If you do decide to buy a commercial bird seed mix – buy wisely. Check the label. You want to avoid cheap mixes that’re choc a bloc with barley, split peas, beans or wheat as that appeals more to larger birds (and you don’t want to attract wood pigeons, do you?). If you’re buying sunflower seeds the birds will be more thankful for the black rather than striped ones (to do with a higher fat content). Niger seeds and peanuts (not salted or roasted) are very good too. The RSPB’s website has details of how to make bird cake and food bars. http://www.rspb.org.uk/makeahomeforwildlife/advice/helpingbirds/feeding/whatfood/index.aspx
Free ways to persuade birds to stop by:
Provide water. It doesn’t have to be a pond strewn with lily pads. A shallow bowl can be a makeshift bird bath or provide drinking water.
Use leaf mould to mulch your flower beds. Apparently you’ll make the blackbirds happy by doing so.
As with attracting any form of wildlife, don’t over tidy your garden. Leaves, berries, windfall apples, sunflower heads and wood piles all provide a varied habitat and gives Nature that helping hand.
If you're after some good, practical advice about growing veggies, especially in a small space like a back yard or balcony, you could do a lot worse than visit:
Mark Ridsdill-Smith's blog is practical and geared toward newbies to food growing as well as emphasizing recycling and gardening on the cheap. He doesn't post on a daily basis, but it's worth checking the blog every month for seasonal info and tips.
Any green fingered blogs you've come across that are useful to know about?
It's starting to feel more Spring-like out there. Oh, I know we've got lots more bitter-cold and wintry days ahead as March is rarely a month of hazy warm days, but the light in late afternoon seems to be lengthening. There're daffs, crocus and snowdrops popping up. Everything - including us humans - seems to be yawning and stretching, as if coming out of hibernation.
I've been finding flower pots and trays and dragging that bumper bag of potting compost out of the airing cupboard, all ready to go.
(The potting compost incidentally was bought half price at the end of last year's growing season. That's when Wilkinson and many shops are desperate to clear their gardening supplies to make way for other stock. It's the ideal time to buy, if you've got the storage space of your own.)
I was bought lots of handsomely packaged Franchi seeds for Christmas, a practical present for anyone who aspires to be green fingered. I've added them to my seed tin. One little tip I've found useful: because I now need reading glasses to decipher the small print planting instructions on seed packets, I've stuck a white sticky label on the packets. On it I write the time to sow those particular seeds. It means when I rummage through the tin I can sift through packets, seeing at a glance those where seeds can be planted in March, April, May etc. It saves me constantly reaching for my reading glasses, especially when I've got composty hands.

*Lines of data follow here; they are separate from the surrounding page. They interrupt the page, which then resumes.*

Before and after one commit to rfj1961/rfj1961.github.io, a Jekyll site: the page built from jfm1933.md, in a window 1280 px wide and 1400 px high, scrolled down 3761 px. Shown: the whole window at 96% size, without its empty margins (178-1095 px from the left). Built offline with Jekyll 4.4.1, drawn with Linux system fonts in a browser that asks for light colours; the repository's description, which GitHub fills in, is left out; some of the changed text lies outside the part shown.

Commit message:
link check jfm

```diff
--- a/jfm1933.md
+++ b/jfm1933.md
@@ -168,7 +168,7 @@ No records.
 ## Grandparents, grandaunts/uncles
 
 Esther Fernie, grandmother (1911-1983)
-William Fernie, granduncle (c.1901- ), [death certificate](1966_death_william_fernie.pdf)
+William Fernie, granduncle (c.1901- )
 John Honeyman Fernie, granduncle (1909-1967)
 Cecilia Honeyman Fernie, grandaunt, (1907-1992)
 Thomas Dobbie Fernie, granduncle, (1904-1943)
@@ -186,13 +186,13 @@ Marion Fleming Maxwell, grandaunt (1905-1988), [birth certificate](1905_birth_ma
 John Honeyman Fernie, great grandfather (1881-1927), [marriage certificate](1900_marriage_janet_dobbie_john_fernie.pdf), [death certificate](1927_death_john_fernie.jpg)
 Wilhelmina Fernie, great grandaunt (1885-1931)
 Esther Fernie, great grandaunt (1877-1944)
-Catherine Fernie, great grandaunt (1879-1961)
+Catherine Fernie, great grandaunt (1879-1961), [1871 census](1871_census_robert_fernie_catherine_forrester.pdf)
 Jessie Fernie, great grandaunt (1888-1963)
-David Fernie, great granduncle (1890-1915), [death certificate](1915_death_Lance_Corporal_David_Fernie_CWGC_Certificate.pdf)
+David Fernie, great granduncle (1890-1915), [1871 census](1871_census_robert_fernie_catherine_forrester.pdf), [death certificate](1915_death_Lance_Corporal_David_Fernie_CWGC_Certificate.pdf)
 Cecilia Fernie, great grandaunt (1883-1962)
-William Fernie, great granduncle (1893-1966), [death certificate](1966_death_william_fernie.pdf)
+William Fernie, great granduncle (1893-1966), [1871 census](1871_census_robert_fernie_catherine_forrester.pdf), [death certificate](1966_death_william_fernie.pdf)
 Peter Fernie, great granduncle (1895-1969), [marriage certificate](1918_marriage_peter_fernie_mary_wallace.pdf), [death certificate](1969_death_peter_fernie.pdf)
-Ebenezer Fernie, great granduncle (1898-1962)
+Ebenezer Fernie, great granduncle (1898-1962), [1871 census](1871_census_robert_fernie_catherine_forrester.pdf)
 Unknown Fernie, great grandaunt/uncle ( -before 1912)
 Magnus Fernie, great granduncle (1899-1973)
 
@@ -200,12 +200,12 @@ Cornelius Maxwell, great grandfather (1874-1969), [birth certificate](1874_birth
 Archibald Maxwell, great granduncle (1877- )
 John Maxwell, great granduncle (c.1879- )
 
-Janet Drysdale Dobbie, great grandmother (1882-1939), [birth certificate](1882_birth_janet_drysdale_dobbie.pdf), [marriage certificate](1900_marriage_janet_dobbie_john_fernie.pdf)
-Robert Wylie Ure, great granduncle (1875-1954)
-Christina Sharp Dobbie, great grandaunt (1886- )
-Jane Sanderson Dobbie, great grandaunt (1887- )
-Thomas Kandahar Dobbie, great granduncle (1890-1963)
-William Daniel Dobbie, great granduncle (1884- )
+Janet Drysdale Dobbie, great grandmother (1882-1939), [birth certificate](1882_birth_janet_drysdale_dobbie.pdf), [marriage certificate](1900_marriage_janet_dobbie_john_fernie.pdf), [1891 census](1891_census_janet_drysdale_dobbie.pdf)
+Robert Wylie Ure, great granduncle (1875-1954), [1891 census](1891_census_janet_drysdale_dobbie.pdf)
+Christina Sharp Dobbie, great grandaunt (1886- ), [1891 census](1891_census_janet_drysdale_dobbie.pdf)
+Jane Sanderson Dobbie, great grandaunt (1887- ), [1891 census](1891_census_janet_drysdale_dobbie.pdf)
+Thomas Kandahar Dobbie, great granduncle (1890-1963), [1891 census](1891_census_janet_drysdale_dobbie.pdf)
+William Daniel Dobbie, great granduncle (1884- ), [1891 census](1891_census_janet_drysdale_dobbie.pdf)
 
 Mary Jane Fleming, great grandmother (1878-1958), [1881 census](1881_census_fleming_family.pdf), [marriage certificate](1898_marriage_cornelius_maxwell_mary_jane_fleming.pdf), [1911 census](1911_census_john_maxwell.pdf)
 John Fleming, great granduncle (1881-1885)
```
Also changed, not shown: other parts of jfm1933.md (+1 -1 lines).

I can't claim to have naturally green fingers. What little I know comes from a mix of library books, YouTube videos and trial & error. When you're a newbie there's not only a lack of knowledge to contend with, but also a lack of cash. That can feel like a barrier as it appears as if gardening costs a lot. Bags of compost, packets of seeds, plants pots and trowels and plant markers, a watering can, plant food (yep, you're supposed to fed 'em), not to mention gardening books and magazines ... and the list goes on.

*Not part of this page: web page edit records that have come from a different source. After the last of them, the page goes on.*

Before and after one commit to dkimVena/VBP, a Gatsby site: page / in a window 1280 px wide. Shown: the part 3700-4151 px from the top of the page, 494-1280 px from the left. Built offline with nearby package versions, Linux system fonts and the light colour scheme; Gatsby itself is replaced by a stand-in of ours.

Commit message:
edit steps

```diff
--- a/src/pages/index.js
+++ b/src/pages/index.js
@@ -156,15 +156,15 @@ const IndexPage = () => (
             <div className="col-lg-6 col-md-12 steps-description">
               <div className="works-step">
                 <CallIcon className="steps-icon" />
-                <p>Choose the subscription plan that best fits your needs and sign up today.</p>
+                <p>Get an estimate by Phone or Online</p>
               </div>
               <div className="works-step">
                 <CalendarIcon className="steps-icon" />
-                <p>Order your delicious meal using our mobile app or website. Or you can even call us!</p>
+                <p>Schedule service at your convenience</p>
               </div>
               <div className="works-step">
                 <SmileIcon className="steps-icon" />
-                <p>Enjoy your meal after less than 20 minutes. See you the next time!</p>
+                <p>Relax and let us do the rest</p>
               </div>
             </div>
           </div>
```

The good news is that you can garden on a budget, upcycling and recycling, providing yourself with cheap and nutritious herbs, salad leaves, tomatoes and all kinds of good stuff. Even if you've virtually no access to your own outdoor space, you can still grow things on sunny windowsills.

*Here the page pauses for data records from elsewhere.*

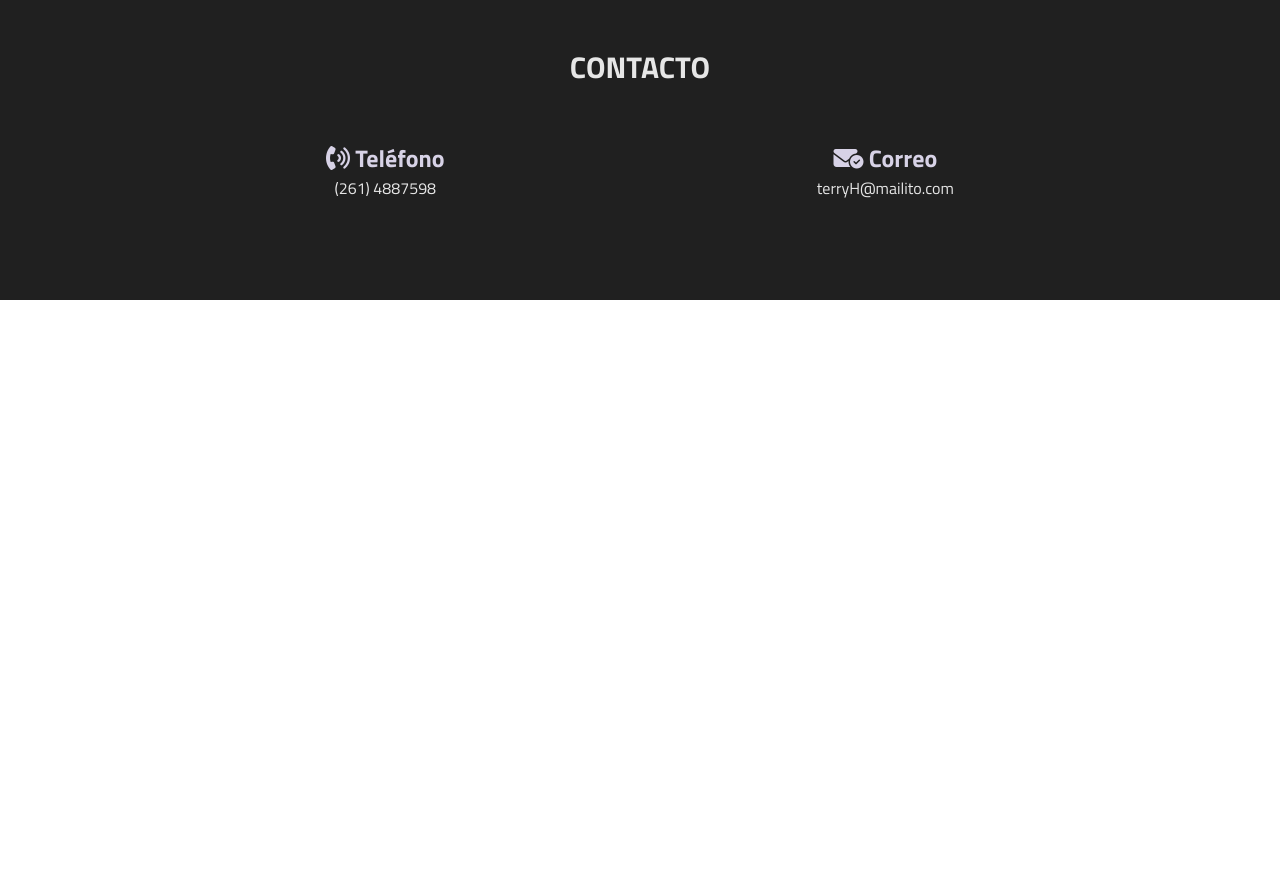
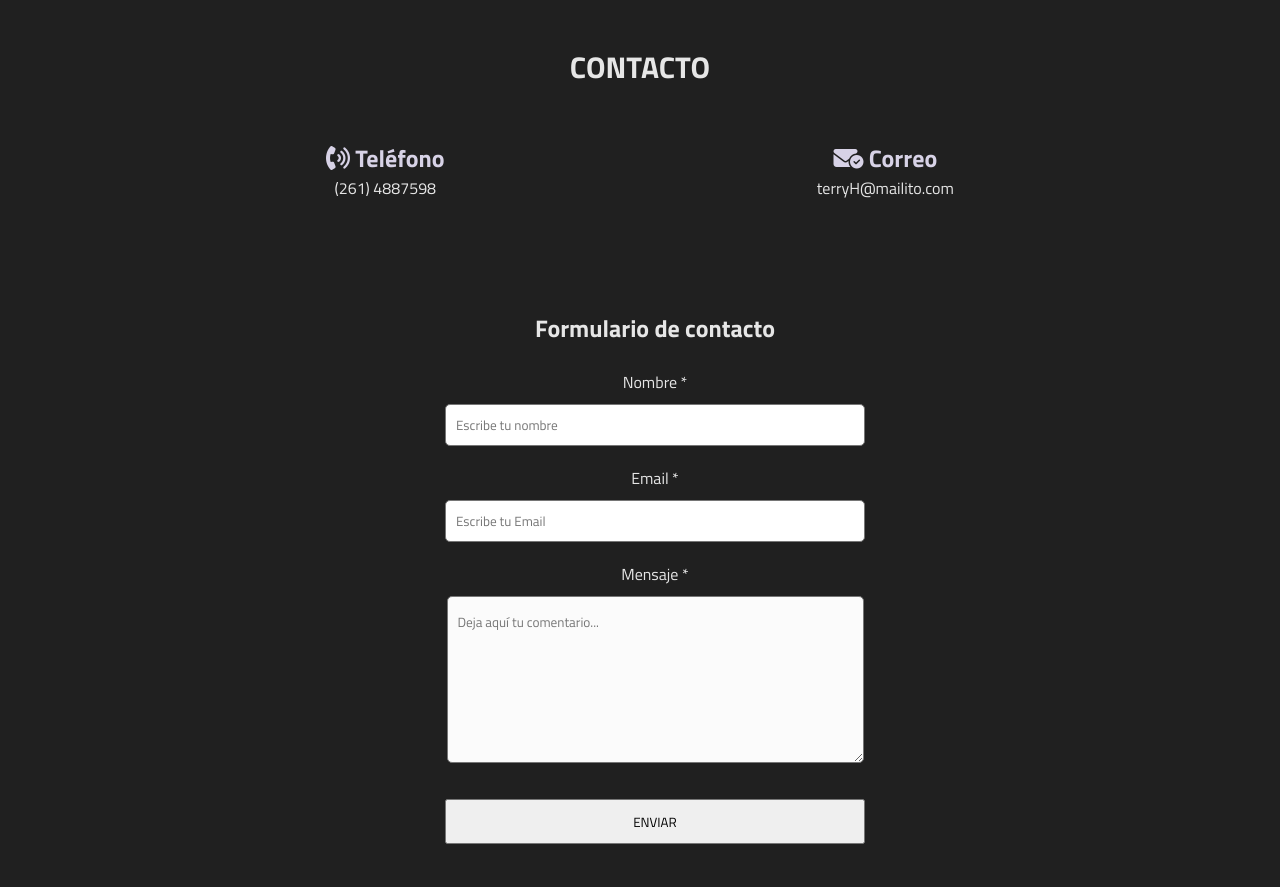
Before and after one commit to mathias5525/CV-proyecto_HTML, a plain HTML site: page index.html in a window 1280 px wide. Shown: the part 2057-2944 px from the top of the page. Before the commit the page ends 2357 px from the top, so only its background shows below. Drawn offline with Linux system fonts and the light colour scheme.

Commit message:
Update index.html

```diff
--- a/index.html
+++ b/index.html
@@ -287,6 +287,41 @@
                 </div>
 
             </div>
+
+        </div>
+
+        <div class="contact_form">
+
+            <div class="formulario">
+          <h2>Formulario de contacto</h2><br>
+
+                        <form action="mailito:matiasemanuel25@gmail.com" method="post">
+
+
+                                    <p>
+                                        <label for="nombre" class="colocar_nombre">Nombre
+                                            <span class="obligatorio">*</span>
+                                        </label>
+                                            <input type="text" name="introducir_nombre" id="nombre" required="obligatorio" placeholder="Escribe tu nombre">
+                                    </p>
+
+                                    <p>
+                                        <label for="email" class="colocar_email">Email
+                                            <span class="obligatorio">*</span>
+                                        </label>
+                                            <input type="email" name="introducir_email" id="email" required="obligatorio" placeholder="Escribe tu Email">
+                                    </p>
+    <label for="mensaje" class="colocar_mensaje">Mensaje
+                                            <span class="obligatorio">*</span>
+                                        </label>
+                                             <textarea name="introducir_mensaje" class="texto_mensaje" id="mensaje" required="obligatorio" placeholder="Deja aquí tu comentario..."></textarea>
+                                       </p>
+
+                                    <button type="submit" name="enviar_formulario" id="enviar"><p>Enviar</p></button>
+
+
+                        </form>
+            </div>
         </div>
     </section>
 
```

This page will be all about growing your own on a budget. I'm assuming you've got little space and little cash. Over autumn and into the chilly winter months I'll blog about what you're going to get up to when spring and summer finally roll around again.